### Problem requirements
Within the data, how many lines hold the word "main"? Answer with nothing but the number.

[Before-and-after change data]
● ● ● ●
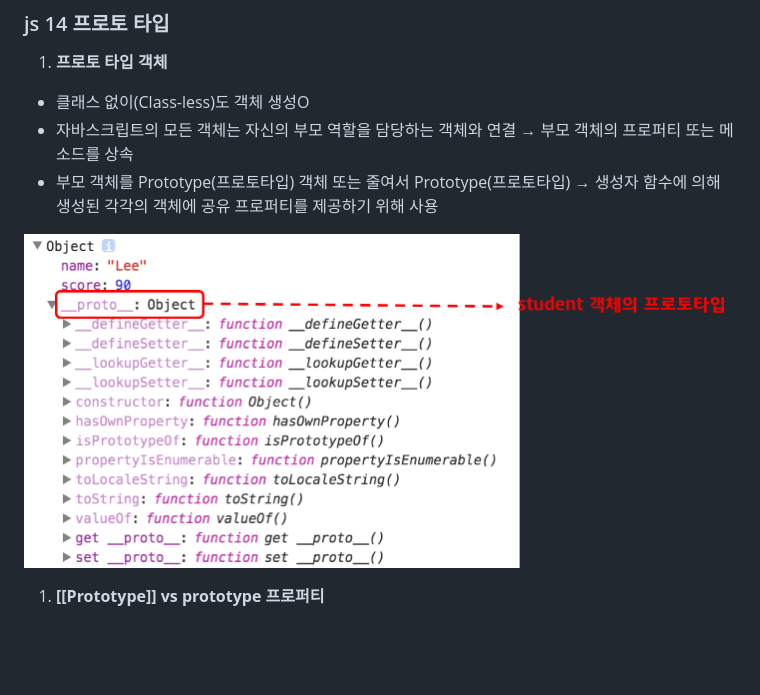
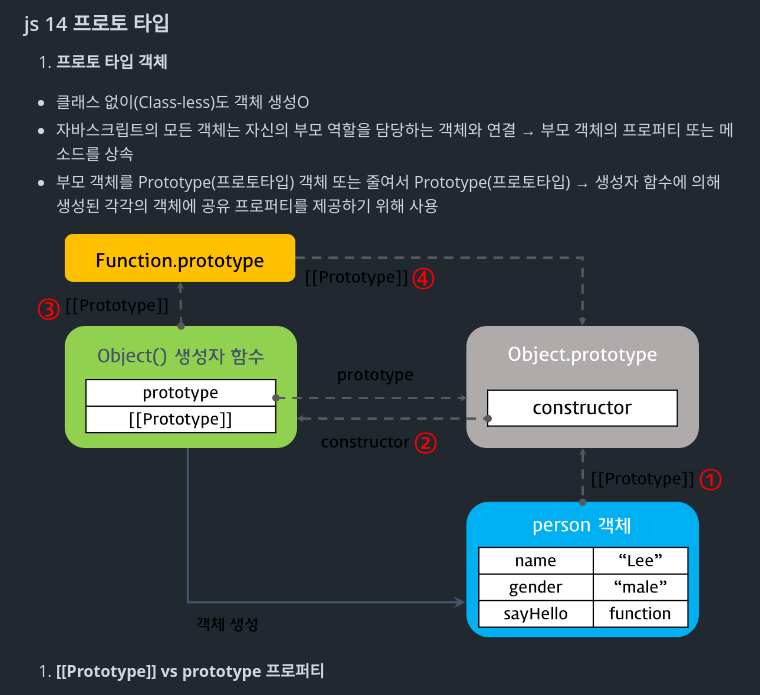
Before and after one commit to lzlkq/2023-1-OC-Web-Study, a Markdown page: Week10/WIL10.md, the part around the change. GitHub-like rendering; blank space fills up the shorter version.

Commit message:
Week10 과제 제출

```diff
--- a/Week10/WIL10.md
+++ b/Week10/WIL10.md
@@ -148,7 +148,7 @@ Object.prototype.toString.call(undeclared);     // ReferenceError
 - 자바스크립트의 모든 객체는 자신의 부모 역할을 담당하는 객체와 연결 → 부모 객체의 프로퍼티 또는 메소드를 상속
 - 부모 객체를 Prototype(프로토타입) 객체 또는 줄여서 Prototype(프로토타입) → 생성자 함수에 의해 생성된 각각의 객체에 공유 프로퍼티를 제공하기 위해 사용
 
-![printout_student_obj_from_chrome](https://github.com/lzlkq/2023-1-OC-Web-Study/blob/main/Week10/printout_student_obj_from_chrome.png)
+![object_literal_prototype_chaining](https://github.com/lzlkq/2023-1-OC-Web-Study/blob/main/Week10/object_literal_prototype_chaining.png)
 
 1. ****[[Prototype]] vs prototype 프로퍼티****
 - 함수 객체는 일반 객체와는 달리 [[Prototype]] 인터널 슬롯과 prototype 프로퍼티도 소유
```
● ● ● ●
### Answer
2